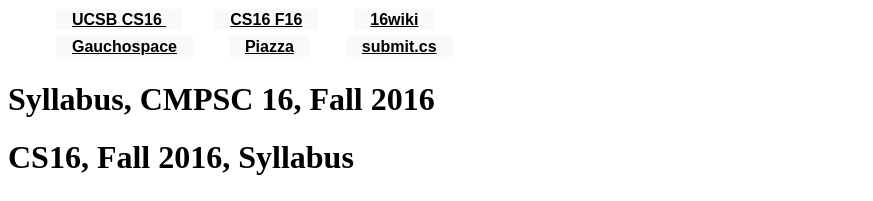
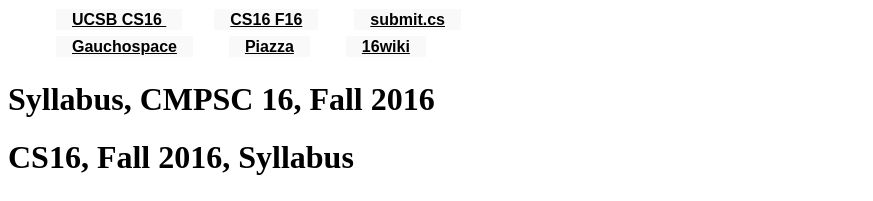
Before and after one commit to ucsb-cs16-s16/https-ucsb-cs16-s17.github.io, a Jekyll site: the page built from _info/syllabus.md, in a window 1280 px wide. Shown: the top 201 px of the page, without its empty margins (0-873 px from the left). Built offline with Jekyll 4.4.1, drawn with Linux system fonts in a browser that asks for light colours; part of the change alters nothing that is shown.

```diff
--- a/_includes/nav.html
+++ b/_includes/nav.html
@@ -3,14 +3,14 @@
   <ul>
     <li><a href="https://ucsb-cs16.github.io">UCSB {{site.course}} </a></li>
     <li><a href="/" class="ui-btn-active">{{site.course}} {{site.qtr}}</a></li>
-    <li><a href="{{site.legacy_wiki_url}}">{{site.legacy_wiki_name}}</a></li>
+     <li><a href="https://submit.cs.ucsb.edu">submit.cs</a></li>
   </ul>
  </nav>
  <nav data-role="navbar" data-grid-"d">
   <ul>
    <li><a href="https://gauchospace.ucsb.edu/courses/course/view.php?id=12634">Gauchospace</a></li>
    <li><a href="https://piazza.com/class/ip8n7rmttev4wi">Piazza</a></li>
-   <li><a href="https://submit.cs.ucsb.edu">submit.cs</a></li>
+    <li><a href="{{site.legacy_wiki_url}}">{{site.legacy_wiki_name}}</a></li>
   </ul>
  </nav>
  {% if page.layout == "hwk" %}
```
----
ASSIGNMENT:
Return each line of the data, keeping its wording exact and omitting pictures.

ANSWER BOX:
Before and after one commit to ucsb-cs16-s16/https-ucsb-cs16-s17.github.io, a Jekyll site: the page built from _info/syllabus.md, in a window 1280 px wide. Shown: the top 201 px of the page, without its empty margins (0-873 px from the left). Built offline with Jekyll 4.4.1, drawn with Linux system fonts in a browser that asks for light colours; part of the change alters nothing that is shown.

```diff
--- a/_includes/nav.html
+++ b/_includes/nav.html
@@ -3,14 +3,14 @@
   <ul>
     <li><a href="https://ucsb-cs16.github.io">UCSB {{site.course}} </a></li>
     <li><a href="/" class="ui-btn-active">{{site.course}} {{site.qtr}}</a></li>
-    <li><a href="{{site.legacy_wiki_url}}">{{site.legacy_wiki_name}}</a></li>
+     <li><a href="https://submit.cs.ucsb.edu">submit.cs</a></li>
   </ul>
  </nav>
  <nav data-role="navbar" data-grid-"d">
   <ul>
    <li><a href="https://gauchospace.ucsb.edu/courses/course/view.php?id=12634">Gauchospace</a></li>
    <li><a href="https://piazza.com/class/ip8n7rmttev4wi">Piazza</a></li>
-   <li><a href="https://submit.cs.ucsb.edu">submit.cs</a></li>
+    <li><a href="{{site.legacy_wiki_url}}">{{site.legacy_wiki_name}}</a></li>
   </ul>
  </nav>
  {% if page.layout == "hwk" %}
```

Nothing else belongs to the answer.